Movie review: The banality of the Legend of Tarzan
Posted on June 26, 2019
There is a certain banality of what is right and wrong, while it is simple to say that someone just doing a job must be evil when that job involves the harm of others, perhaps it is not as simple as that person is good and that person is bad.
The Legend of Tarzan is based on the character created by Edgar Rice Burroughs, played by Alexander Skarsgård, and Directed by David Yates. We meet Tarzan living in England going by his birth name Lord John Clayton, shunning his legacy for a better life. Now John Clayton is being asked to return that old life that he left behind. While the movie was an ambitious one by walking the tightrope of recognising the old tropes of Tarzan and carefully retelling the myths in a more contemporary and acceptable story the movie falls short of the mark.
The Legend of Tarzan seemed to have missed the mark of the philosophical question that it was trying to ask. What happens when good people do nothing, well there are consequences? These are the types of consequences that tear John (Tarzan? They really tried not to call him that so I’ll just stick to calling him John) away from his new life. Consequences of his past come back to haunt him and put his wife Jane in direct danger, the type of danger that John was afraid would happen if Jane went with him, see consequences.
Now John is on the pursuit to save his wife from the clutches of the man who orchestrated the series of events to bring John face-to-face with a mistake from his past. A mistake that John describes as doing so because at that time he had no honour, hard to have honour living with beasts, thank god he now lives the good life, oh wait, the good life involves the same people who are bent on taking over the continent.
There was a scene where Tarzan takes out a train of soldiers, until one of the men appears to be more important than the soldiers and they ask him what his role in all this was and his response was “I am just an engineer” maybe he is a good person and just an engineer but he still has a role to play in the events that wipes out people and stunts the growth of a continent.

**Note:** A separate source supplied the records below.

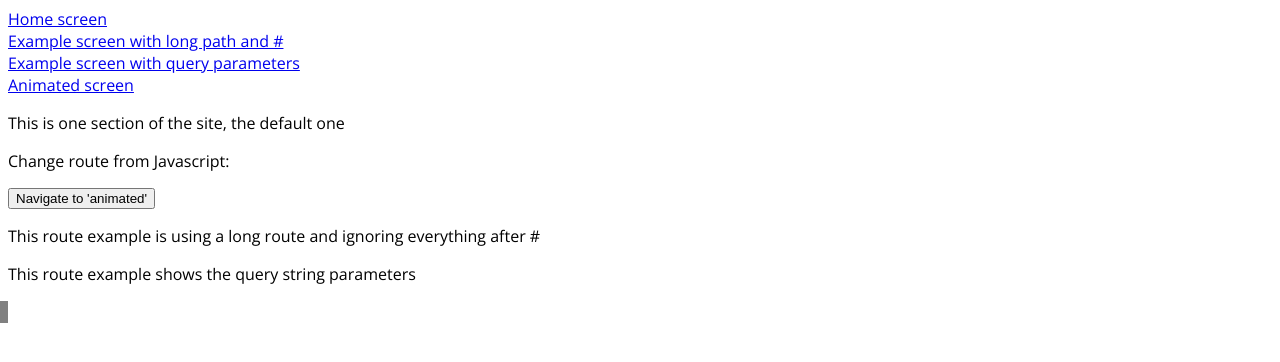
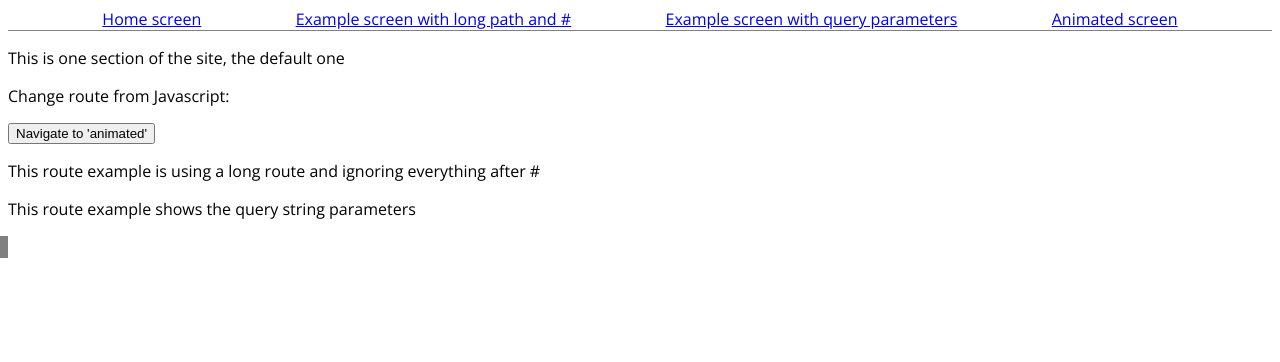
Before and after one commit to optimisme/inapp-routing, a plain HTML site: page index.html in a window 1280 px wide. Drawn offline with nearby package versions, Linux system fonts and the light colour scheme.

Commit message:
Horizontal navigation

```diff
--- a/index.html
+++ b/index.html
@@ -10,6 +10,12 @@
         <style>
             body {
                 font-family: "Open Sans";
+            }
+            nav {
+                display: flex;
+                justify-content: space-evenly;
+                border-bottom: grey 1px solid;
+                width: 100%;
             }
             #animated {
                 background-color: grey;
@@ -46,9 +52,9 @@
             }
         </script>
         <nav>
-            <a href='/inapp-routing/'>Home screen</a><br/>
-            <a href='/inapp-routing/example/3/B#top'>Example screen with long path and #</a><br/>
-            <a href='/inapp-routing/query?a=3&b=2'>Example screen with query parameters</a><br/>
+            <a href='/inapp-routing/'>Home screen</a>
+            <a href='/inapp-routing/example/3/B#top'>Example screen with long path and #</a>
+            <a href='/inapp-routing/query?a=3&b=2'>Example screen with query parameters</a>
             <a href='/inapp-routing/animated'>Animated screen</a>
         </nav>
         <x-route path='/inapp-routing/'>
```
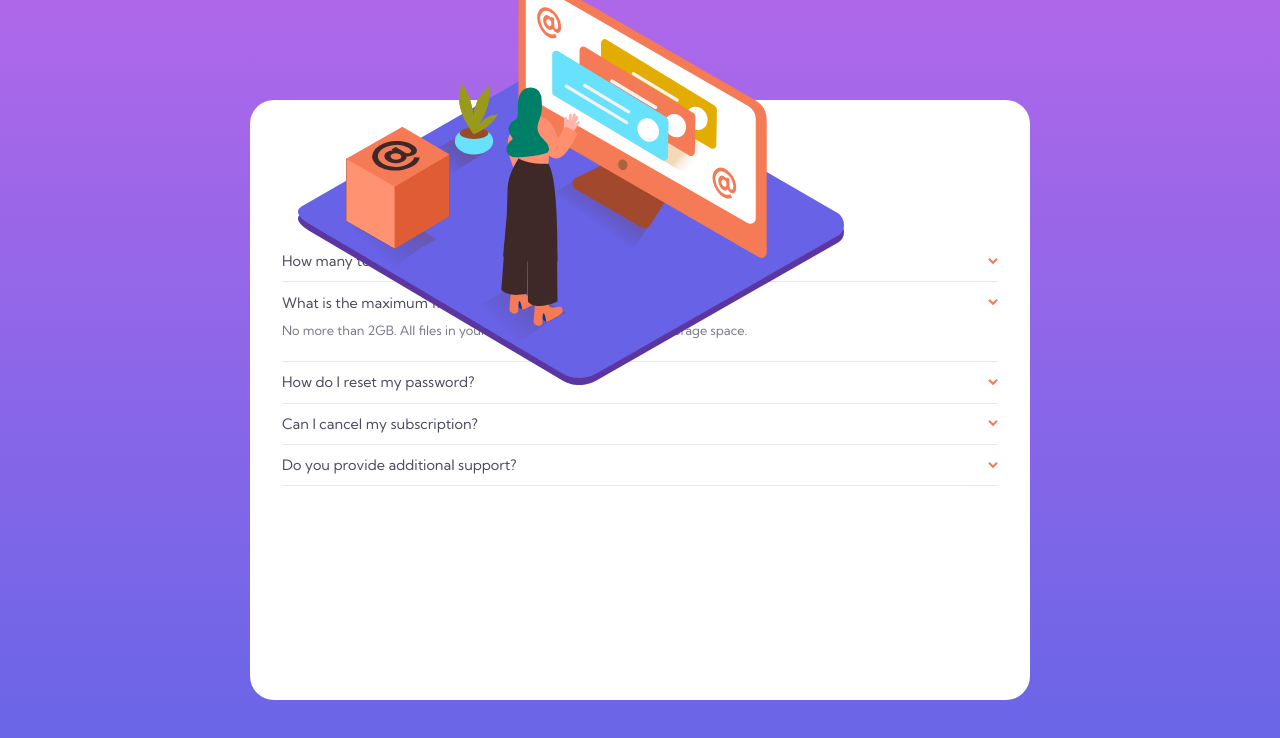
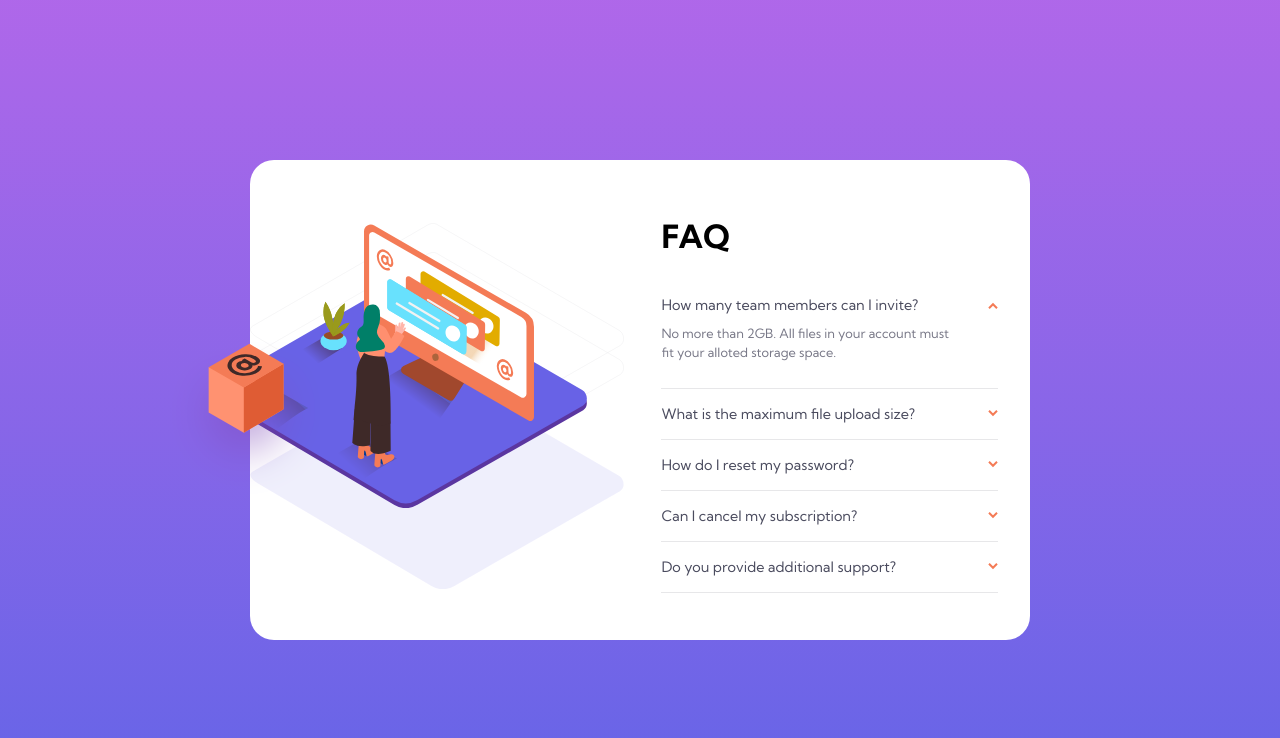
Before and after one commit to iamlearner0/faq-accordion-card-main, a plain HTML site: page index.html in a window 1280 px wide. Both pictures are taken after a click on the picture 993 px from the left and 302 px from the top of the page. Drawn offline with Linux system fonts and the light colour scheme.

Commit message:
dropdown arrow

```diff
--- a/script.js
+++ b/script.js
@@ -1,17 +1,21 @@
 //variables
 const questions = document.querySelectorAll(".question-row");
+
 //event listeners
 
 questions.forEach((question) => {
   question.addEventListener("click", () => {
+    let arrow = question.lastElementChild;
     if (question.classList.contains("open")) {
       question.classList.remove("open");
+      arrow.classList.remove("rotated");
     } else {
       let isOthersOpen = document.querySelectorAll(".open");
       isOthersOpen.forEach((others) => {
         others.classList.remove("open");
       });
       question.classList.add("open");
+      arrow.classList.add("rotated");
     }
   });
 });
--- a/style.css
+++ b/style.css
@@ -27,7 +27,7 @@ body {
 
 #container {
   width: 85%;
-  height: 75%;
+  height: 30rem;
   max-width: 780px;
   background-color: #fff;
   padding: 5rem 2rem 2rem;
@@ -38,36 +38,26 @@ body {
 #woman--online-mobile {
   position: absolute;
   width: 70%;
-  top: -21.5%;
+  top: -21%;
   left: 3rem;
 }
 
 #woman--online-desktop {
-  height: 100%;
-  align-self: center;
-  justify-self: center;
-  margin-top: 1rem;
-  margin-left: -2.5rem;
   display: none;
 }
 
 #illustration--box {
-  width: 10rem;
-  position: absolute;
-  left: -6em;
-  top: 40%;
   display: none;
 }
 
 #second__inner--container {
   width: 100%;
-  height: 100%;
   align-items: center;
   overflow: hidden;
 }
 
 #faq--label {
-  margin-bottom: 1rem;
+  margin-bottom: 0.5rem;
   letter-spacing: 1.8;
   font-size: 3em;
   font-weight: 700;
@@ -86,7 +76,7 @@ body {
   display: flex;
   align-items: center;
   justify-content: space-between;
-  user-select: none;
+  /* user-select: none; */
 }
 
 .question {
@@ -107,7 +97,7 @@ body {
 }
 
 .question-row.open + .fa--arrow {
-  transform: rotateX(-180deg);
+  transform: rotateX(180deg);
 }
 
 .question:hover {
@@ -133,6 +123,10 @@ body {
   align-self: center;
 }
 
+.rotated {
+  transform: rotate(180deg);
+}
+
 .attribution {
   font-size: 11px;
   text-align: center;
@@ -141,58 +135,63 @@ body {
   color: hsl(228, 45%, 44%);
 }
 
-/* @media (max-width: 768px) {
-  #woman--online {
-    height: 80%;
+@media (min-width: 400px) {
+  #woman--online-mobile {
+    top: -23%;
+    left: 3.6rem;
+  }
+}
+
+@media (min-width: 500px) {
+  #woman--online-mobile {
+    top: -30%;
+    left: 4rem;
+  }
+  #faq--label {
+    margin: 1.5rem 0;
+  }
+}
+
+@media (min-width: 700px) {
+  #container {
+    display: flex;
+    justify-content: space-between;
+    padding: 0 2rem 0 0;
+    position: relative;
   }
   #first__inner--container {
-  height: 100%;
-  background-image: url(images/bg-pattern-desktop.svg);
-  background-repeat: no-repeat;
-  background-size: contain;
-}
-}
-
-@media (max-width: 668px) {
-  #container {
-    width: 80%;
-    height: 100%;
-    max-width: 780px;
-    flex-direction: column;
-    align-items: center;
-    padding: 0 1rem 3rem;
-    margin-top: 5rem;
+    flex-basis: 50%;
+    background: url(./images/bg-pattern-desktop.svg);
+    background-size: contain;
+    background-position-y: 55%;
+    background-repeat: no-repeat;
+    padding: 4rem 0;
   }
-
-  #first__inner--container {
-    padding-bottom: 2rem;
-    width: 100%;
-    min-height: 50%;
-    background-image: url(images/bg-pattern-mobile.svg);
-    background-repeat: no-repeat;
-    background-size: contain;
-    align-items: center;
+  #second__inner--container {
+    flex-basis: 45%;
+    padding: 2rem 0;
   }
-
-  #woman--online-desktop,
-  #illustration--box {
+  #woman--online-mobile {
     display: none;
   }
-
-  #woman--online-mobile {
+  #woman--online-desktop {
     display: block;
-    width: 80%;
-    margin: -35% auto 0;
-  } */
-/*
-  #second__inner--container {
     width: 100%;
-    margin-left: 0;
-    overflow: auto;
+    margin-left: -10%;
+    overflow: hidden;
   }
-
+  #illustration--box {
+    width: 10rem;
+    position: absolute;
+    left: -7em;
+    top: 38%;
+    display: block;
+  }
+  .accordion {
+    padding: 1rem 0;
+  }
   #faq--label {
-    text-align: center;
-    margin-top: 1rem;
+    text-align: left;
+    font-size: 2rem;
   }
-} */
+}
```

Political theorist Hannah Arendt wrote reports on Adolf Eichmann’s trial for The New Yorker, which later became the bases for the book, The Banality of Evil. Arendt found Eichmann an ordinary, rather bland, bureaucrat, who in her words, was ‘neither perverted nor sadistic’, but ‘terrifyingly normal’. He acted without any motive other than to diligently advance his career in the Nazi bureaucracy”, a good person who just did their job.

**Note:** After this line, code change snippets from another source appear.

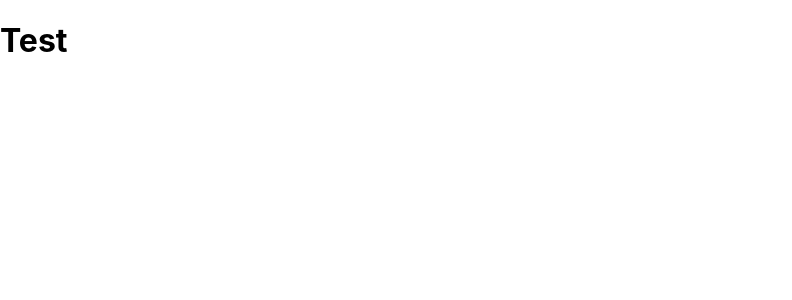
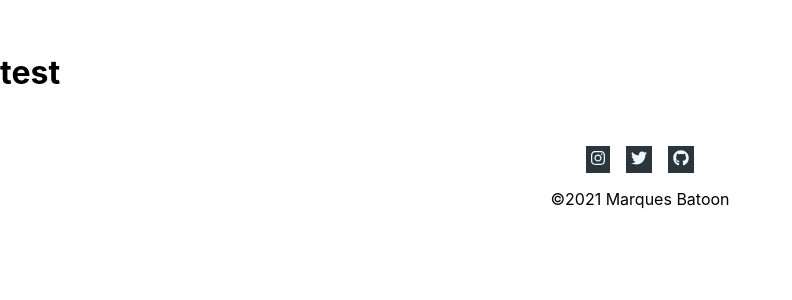
Before and after one commit to marquesadilla/n2-tango, a React (Create React App) app: page / in a window 1280 px wide. Shown: the top 300 px of the page, without its empty margins (0-792 px from the left). Built offline with nearby package versions, Linux system fonts and the light colour scheme.

Commit message:
made footer radded react-router-dom and fontAwesome

```diff
--- a/package.json
+++ b/package.json
@@ -3,11 +3,17 @@
   "version": "0.1.0",
   "private": true,
   "dependencies": {
+    "@fortawesome/fontawesome-svg-core": "^1.2.35",
+    "@fortawesome/free-brands-svg-icons": "^5.15.3",
+    "@fortawesome/free-regular-svg-icons": "^5.15.3",
+    "@fortawesome/free-solid-svg-icons": "^5.15.3",
+    "@fortawesome/react-fontawesome": "^0.1.14",
     "@testing-library/jest-dom": "^5.11.4",
     "@testing-library/react": "^11.1.0",
     "@testing-library/user-event": "^12.1.10",
     "react": "^17.0.2",
     "react-dom": "^17.0.2",
+    "react-router-dom": "^5.2.0",
     "react-scripts": "4.0.3",
     "web-vitals": "^1.0.1"
   },
--- a/src/App.css
+++ b/src/App.css
@@ -1,38 +1,25 @@
-.App {
+.container {
+  display: flex;
+  margin: 2em 0;
+}
+
+footer a {
+  color:aliceblue;
+  background-color: #2a363b;
+  padding: 2px 5px 5px 5px;
+  font-weight: 300;
+  transition: all 0.5s ease;
+}
+
+.footerContainer {
+  display: flex;
+  justify-content: center;
+}
+
+.iconLink {
+  margin: 0 0.5em;
+}
+
+.text-center {
   text-align: center;
 }
-
-.App-logo {
-  height: 40vmin;
-  pointer-events: none;
-}
-
-@media (prefers-reduced-motion: no-preference) {
-  .App-logo {
-    animation: App-logo-spin infinite 20s linear;
-  }
-}
-
-.App-header {
-  background-color: #282c34;
-  min-height: 100vh;
-  display: flex;
-  flex-direction: column;
-  align-items: center;
-  justify-content: center;
-  font-size: calc(10px + 2vmin);
-  color: white;
-}
-
-.App-link {
-  color: #61dafb;
-}
-
-@keyframes App-logo-spin {
-  from {
-    transform: rotate(0deg);
-  }
-  to {
-    transform: rotate(360deg);
-  }
-}
--- a/src/App.js
+++ b/src/App.js
@@ -1,8 +1,13 @@
 import React from 'react';
+import { BrowserRouer as Router, Route, Switch } from 'react-router-dom';
+import Layout from './Layout';
+import './App.css';
 
 const App = () => {
   return(
-    <h1>Test</h1>
+    <Layout>
+      <h1>test</h1>
+    </Layout>
   );
 }
 
--- /dev/null
+++ b/src/Layout.js
@@ -0,0 +1,33 @@
+import React from 'react';
+import { Link } from 'react-router-dom';
+import { library } from '@fortawesome/fontawesome-svg-core';
+import{ fab } from '@fortawesome/free-brands-svg-icons';
+import { FontAwesomeIcon } from '@fortawesome/react-fontawesome';
+
+library.add(fab);
+
+const Layout = (props) => {
+    return  (
+        <React.Fragment>
+            <div className = "container">
+                {props.children}
+            </div>
+            <footer>
+                <div className="footerContainer">
+                    <a href="https://www.instagram.com/batoonworld/" rel="noreferrer" target="_blank" className="iconLink">
+                        <FontAwesomeIcon icon={['fab', 'instagram']} />
+                    </a>
+                    <a href="https://twitter.com/batoonworld" rel="noreferrer" target="_blank" className="iconLink">
+                        <FontAwesomeIcon icon={['fab', 'twitter']} />
+                    </a>
+                    <a href="https://www.github.com/MBatoon1996" rel="noreferrer" target="_blank" className="iconLink">
+                        <FontAwesomeIcon icon={['fab', 'github']} />
+                    </a>
+                </div>
+                <p className="text-center">©2021 Marques Batoon</p>
+            </footer>
+        </React.Fragment>
+    );
+}
+
+export default Layout;
```
Also changed, not shown: 1 other file (tests, documents, lock files or other folders).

When to come to the culmination of the film’s end John has the opportunity to spare the life of the man who had caused strife with his wife, cause harm to John’s friends, and family looking to destroy the place that he called home, for diamonds. John knows better now because he is not Tarzan anymore, he has learned that there are consequences, consequences that had pulled him back from his new life to his old, from John he is now reborn Tarzan; he can’t stand by and do nothing.